All lines in the records below that hold "counter" are to be shown.

(Extracted material begins)

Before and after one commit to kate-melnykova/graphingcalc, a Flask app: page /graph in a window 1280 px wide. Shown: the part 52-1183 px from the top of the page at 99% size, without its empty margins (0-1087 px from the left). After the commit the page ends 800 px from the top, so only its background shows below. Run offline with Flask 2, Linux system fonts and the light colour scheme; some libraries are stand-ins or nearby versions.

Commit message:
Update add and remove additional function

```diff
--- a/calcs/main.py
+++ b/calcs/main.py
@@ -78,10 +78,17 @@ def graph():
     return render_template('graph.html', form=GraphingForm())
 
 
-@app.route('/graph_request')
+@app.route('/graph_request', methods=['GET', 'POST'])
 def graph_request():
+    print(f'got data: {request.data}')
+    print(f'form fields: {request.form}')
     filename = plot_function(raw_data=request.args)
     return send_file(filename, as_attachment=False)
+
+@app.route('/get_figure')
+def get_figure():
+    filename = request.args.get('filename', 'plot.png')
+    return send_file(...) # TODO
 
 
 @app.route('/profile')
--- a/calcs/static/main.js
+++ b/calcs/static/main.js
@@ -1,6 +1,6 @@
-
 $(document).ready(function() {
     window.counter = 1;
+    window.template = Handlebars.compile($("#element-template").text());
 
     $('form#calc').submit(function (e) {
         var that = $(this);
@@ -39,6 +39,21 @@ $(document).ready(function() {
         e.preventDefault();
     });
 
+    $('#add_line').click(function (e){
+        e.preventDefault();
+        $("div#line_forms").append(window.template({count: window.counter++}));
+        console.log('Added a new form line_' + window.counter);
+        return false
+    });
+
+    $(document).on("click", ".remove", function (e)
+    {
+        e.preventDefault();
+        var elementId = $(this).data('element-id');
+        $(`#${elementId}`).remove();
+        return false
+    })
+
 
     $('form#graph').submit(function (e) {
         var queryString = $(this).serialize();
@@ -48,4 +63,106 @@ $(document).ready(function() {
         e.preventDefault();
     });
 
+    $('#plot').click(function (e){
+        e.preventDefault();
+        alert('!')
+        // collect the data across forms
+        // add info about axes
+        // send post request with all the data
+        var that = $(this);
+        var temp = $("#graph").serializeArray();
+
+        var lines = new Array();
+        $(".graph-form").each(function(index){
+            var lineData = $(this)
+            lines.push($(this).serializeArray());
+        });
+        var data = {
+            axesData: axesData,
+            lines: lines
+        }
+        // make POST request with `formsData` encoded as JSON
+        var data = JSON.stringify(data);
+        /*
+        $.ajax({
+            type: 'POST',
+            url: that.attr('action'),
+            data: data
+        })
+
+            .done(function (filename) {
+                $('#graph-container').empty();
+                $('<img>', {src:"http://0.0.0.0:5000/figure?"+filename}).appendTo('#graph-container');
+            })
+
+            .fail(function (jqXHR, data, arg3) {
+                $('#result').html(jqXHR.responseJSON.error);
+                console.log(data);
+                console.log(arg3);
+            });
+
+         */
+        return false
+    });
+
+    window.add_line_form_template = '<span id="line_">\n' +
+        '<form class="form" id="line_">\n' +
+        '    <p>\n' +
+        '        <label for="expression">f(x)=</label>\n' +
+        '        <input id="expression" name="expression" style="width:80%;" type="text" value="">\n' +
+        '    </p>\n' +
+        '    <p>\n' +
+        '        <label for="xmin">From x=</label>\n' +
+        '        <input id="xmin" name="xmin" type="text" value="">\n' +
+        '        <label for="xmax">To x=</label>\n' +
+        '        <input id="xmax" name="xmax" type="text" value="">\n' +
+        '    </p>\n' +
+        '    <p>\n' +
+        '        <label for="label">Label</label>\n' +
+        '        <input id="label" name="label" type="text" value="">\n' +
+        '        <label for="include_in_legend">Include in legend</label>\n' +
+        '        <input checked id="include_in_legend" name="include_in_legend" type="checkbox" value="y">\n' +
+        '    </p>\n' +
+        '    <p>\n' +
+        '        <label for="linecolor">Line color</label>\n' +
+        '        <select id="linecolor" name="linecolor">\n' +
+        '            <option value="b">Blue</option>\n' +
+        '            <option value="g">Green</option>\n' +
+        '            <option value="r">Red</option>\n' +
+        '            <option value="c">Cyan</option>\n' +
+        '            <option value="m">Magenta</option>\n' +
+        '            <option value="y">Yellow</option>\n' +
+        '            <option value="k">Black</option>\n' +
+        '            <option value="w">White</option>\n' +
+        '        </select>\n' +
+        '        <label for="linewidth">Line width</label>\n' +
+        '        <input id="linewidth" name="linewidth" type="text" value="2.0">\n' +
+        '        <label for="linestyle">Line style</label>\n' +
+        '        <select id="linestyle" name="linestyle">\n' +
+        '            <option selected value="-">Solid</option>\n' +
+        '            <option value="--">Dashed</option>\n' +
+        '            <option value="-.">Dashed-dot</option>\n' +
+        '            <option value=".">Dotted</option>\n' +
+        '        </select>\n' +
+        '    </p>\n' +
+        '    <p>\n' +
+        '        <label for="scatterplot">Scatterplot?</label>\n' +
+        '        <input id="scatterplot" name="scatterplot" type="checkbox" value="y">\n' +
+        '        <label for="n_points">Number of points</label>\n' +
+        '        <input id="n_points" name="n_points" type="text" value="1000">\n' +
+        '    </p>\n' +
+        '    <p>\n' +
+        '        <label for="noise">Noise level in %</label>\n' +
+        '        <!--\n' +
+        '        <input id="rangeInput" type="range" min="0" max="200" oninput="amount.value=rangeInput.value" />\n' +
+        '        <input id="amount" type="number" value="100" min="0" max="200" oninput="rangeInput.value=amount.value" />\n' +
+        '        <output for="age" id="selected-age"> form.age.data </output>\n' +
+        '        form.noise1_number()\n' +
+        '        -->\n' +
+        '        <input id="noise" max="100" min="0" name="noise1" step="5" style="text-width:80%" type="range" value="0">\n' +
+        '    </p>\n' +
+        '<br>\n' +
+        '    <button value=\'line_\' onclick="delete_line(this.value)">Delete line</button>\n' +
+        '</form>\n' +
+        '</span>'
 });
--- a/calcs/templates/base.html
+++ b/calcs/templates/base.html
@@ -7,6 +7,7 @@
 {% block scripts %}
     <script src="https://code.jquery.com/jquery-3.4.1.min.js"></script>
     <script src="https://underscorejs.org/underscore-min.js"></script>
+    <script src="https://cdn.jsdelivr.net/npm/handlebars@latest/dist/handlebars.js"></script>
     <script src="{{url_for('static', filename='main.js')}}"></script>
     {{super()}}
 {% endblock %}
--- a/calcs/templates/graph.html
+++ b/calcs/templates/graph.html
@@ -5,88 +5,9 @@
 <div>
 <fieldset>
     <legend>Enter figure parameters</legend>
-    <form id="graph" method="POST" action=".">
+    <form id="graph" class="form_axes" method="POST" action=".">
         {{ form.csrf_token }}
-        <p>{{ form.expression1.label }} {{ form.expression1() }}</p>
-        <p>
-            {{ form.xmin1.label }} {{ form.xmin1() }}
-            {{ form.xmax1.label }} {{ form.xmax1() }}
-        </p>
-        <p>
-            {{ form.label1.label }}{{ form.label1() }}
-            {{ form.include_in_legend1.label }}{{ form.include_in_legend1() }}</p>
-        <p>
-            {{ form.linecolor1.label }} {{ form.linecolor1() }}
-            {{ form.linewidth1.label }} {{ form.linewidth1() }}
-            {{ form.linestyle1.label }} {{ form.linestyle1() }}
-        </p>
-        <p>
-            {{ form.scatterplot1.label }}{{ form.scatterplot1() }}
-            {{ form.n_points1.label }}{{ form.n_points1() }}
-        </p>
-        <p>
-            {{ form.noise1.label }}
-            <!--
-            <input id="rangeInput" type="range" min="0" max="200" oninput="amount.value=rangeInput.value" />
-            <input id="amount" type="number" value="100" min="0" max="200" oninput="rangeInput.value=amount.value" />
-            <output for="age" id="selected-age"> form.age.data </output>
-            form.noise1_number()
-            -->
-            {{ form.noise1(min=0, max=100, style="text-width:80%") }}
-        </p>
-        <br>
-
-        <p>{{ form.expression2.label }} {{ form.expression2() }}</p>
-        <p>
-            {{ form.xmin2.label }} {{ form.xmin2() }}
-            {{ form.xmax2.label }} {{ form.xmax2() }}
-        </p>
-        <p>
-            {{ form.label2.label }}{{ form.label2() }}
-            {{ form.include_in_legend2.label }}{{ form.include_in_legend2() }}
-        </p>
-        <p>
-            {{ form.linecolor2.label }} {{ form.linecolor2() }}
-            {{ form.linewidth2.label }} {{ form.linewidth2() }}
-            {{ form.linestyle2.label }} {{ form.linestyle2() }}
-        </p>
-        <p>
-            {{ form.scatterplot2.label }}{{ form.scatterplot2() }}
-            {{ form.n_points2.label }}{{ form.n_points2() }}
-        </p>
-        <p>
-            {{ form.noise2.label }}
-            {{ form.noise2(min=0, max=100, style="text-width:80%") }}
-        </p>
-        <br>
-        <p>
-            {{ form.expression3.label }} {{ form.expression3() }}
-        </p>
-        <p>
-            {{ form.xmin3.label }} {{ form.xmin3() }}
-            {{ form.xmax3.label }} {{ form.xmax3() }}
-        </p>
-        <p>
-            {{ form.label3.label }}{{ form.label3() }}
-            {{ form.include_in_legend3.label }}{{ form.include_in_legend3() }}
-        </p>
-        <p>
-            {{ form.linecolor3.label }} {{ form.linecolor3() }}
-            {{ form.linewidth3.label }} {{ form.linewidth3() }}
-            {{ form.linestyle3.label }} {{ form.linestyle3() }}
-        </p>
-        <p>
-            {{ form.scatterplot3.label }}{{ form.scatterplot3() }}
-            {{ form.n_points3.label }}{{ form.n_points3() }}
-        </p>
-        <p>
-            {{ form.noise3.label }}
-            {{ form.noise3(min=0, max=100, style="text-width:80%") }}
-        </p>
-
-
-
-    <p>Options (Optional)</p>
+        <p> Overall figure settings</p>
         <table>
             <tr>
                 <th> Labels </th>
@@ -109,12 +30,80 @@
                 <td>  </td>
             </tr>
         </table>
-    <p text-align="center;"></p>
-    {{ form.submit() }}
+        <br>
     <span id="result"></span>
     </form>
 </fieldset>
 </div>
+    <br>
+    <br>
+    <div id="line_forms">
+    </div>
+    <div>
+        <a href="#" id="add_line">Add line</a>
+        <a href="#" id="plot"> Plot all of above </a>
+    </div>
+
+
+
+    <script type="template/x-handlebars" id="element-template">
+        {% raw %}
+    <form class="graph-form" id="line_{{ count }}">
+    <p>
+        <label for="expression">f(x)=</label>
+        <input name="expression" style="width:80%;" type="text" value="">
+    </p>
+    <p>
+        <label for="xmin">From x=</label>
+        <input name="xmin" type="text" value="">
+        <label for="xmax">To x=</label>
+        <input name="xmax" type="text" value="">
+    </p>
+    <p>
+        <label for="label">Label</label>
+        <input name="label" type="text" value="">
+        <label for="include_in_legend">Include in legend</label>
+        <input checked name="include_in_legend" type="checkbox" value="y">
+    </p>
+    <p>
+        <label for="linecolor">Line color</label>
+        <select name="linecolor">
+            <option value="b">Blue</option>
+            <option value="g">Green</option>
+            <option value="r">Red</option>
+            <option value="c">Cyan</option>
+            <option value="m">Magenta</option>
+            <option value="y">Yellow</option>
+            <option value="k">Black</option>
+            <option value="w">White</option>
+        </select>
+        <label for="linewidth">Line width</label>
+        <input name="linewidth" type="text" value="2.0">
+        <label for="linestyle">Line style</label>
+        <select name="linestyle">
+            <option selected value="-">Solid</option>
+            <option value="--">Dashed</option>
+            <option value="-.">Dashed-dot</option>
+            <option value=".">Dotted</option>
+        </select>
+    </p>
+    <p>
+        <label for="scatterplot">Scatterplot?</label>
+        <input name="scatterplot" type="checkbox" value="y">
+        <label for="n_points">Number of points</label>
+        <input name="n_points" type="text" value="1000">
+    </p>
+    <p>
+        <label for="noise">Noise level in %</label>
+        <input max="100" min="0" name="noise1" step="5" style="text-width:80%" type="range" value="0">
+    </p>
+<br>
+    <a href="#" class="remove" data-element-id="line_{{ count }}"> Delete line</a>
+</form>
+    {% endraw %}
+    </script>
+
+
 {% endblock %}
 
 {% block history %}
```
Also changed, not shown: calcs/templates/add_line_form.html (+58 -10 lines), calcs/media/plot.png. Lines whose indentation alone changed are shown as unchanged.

(Extracted material ends)

The answer:
     window.counter = 1;
+        $("div#line_forms").append(window.template({count: window.counter++}));
+        console.log('Added a new form line_' + window.counter);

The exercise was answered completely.